Beginning with ProVideoPlayer 2, 2.1.1, you can control a playlist using software or hardware that generates Linear Timecode (LTC). Since configuring and using timecode is a more advanced setup, we are assuming that you already have a basic understanding of calculating timecode values and generating the signal. This article is focused only on setting up PVP2 to be controlled by timecode.
To get started, you'll need to add a new Timecode Playlist. Click the menu in the lower left corner and select New Timecode Playlist. Standard playlists don't support timecode, so you will need to use this playlist type in order for timecode to work.
At the top of the new playlist, select the source for your audio input. This can be an internal or external source depending on your setup. In most cases, it will likely be an external source connected via a USB audio adapter. However, there is software that can be used to route an internal source if you are using a program on the same computer to generate the timecode.
Timecode playlists will only support video files. Still images are not supported. To add media, you can drag it directly from your Library or an existing Playlist, you can click the Add Media button at the bottom of the playlist, or you can drag files directly from Finder.
Once your media has been added to the playlist, you can assign each clip to a Layer. You will also be able to set the timecode value for each video.
You can add Clear Layers to your playlist by clicking on the Add button at the bottom of the playlist. It can be assigned to any layer and triggered by timecode the same way a media cue can.

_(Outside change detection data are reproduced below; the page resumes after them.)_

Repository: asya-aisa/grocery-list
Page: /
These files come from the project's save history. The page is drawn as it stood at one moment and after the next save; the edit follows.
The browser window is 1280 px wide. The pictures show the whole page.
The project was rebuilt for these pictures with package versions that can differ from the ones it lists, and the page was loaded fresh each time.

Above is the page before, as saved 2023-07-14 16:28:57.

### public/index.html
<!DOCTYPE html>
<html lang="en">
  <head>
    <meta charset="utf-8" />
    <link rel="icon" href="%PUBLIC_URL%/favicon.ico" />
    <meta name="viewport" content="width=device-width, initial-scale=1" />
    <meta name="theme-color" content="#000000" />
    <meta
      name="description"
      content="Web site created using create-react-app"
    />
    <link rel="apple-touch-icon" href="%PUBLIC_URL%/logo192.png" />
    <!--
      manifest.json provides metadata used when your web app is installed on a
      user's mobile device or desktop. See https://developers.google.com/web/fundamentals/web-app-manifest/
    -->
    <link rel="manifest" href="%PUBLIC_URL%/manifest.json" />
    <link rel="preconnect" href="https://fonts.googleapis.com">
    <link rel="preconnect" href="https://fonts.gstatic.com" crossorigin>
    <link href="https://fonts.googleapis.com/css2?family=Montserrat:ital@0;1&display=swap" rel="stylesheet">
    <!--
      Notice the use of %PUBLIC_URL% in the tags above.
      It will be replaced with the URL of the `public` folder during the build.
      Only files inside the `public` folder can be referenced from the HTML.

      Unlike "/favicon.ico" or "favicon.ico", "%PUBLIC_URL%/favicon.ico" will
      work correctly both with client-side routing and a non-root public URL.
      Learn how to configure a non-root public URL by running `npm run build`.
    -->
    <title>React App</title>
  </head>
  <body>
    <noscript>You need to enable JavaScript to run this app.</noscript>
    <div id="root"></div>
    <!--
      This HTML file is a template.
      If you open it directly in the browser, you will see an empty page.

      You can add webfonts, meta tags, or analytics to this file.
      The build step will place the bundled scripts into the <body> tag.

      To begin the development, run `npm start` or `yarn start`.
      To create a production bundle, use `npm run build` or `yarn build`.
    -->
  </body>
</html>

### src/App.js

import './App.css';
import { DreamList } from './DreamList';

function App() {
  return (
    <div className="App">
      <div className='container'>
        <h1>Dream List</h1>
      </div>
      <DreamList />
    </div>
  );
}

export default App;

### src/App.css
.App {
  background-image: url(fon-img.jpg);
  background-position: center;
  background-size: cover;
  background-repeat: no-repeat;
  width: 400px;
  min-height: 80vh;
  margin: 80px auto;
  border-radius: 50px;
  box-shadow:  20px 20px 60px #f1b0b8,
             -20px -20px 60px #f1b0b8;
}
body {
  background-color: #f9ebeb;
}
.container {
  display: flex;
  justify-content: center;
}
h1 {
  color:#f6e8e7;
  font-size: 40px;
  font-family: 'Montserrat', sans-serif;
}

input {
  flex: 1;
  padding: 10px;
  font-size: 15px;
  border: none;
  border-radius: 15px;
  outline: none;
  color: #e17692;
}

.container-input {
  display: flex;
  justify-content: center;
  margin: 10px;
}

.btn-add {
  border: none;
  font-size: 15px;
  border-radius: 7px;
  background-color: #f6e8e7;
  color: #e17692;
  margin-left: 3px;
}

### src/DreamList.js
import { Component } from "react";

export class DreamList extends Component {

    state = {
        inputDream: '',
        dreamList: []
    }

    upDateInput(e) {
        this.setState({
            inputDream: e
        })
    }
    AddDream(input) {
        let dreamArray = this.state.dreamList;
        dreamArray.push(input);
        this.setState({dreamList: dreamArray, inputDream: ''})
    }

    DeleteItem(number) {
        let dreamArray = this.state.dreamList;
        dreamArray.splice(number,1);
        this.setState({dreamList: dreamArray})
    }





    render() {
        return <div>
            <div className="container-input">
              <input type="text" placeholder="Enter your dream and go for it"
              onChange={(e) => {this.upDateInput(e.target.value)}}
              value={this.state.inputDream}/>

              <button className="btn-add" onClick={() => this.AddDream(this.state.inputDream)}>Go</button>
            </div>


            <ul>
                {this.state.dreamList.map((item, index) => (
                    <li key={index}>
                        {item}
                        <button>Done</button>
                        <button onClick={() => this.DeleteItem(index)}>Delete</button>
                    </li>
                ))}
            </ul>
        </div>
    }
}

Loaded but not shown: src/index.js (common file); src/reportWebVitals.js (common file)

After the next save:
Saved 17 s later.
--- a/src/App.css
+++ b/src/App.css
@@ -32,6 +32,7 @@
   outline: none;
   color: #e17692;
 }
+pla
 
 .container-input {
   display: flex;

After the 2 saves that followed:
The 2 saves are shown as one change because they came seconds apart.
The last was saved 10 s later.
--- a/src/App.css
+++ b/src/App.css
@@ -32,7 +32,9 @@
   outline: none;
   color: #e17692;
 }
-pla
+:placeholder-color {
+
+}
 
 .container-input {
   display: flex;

Media in a timecode playlist supports cue effects, but you will need to right-click and open the Media Cue Inspector to modify the effects. Dragging from the effects list on the right-side of the program does not work in a Timecode Playlist.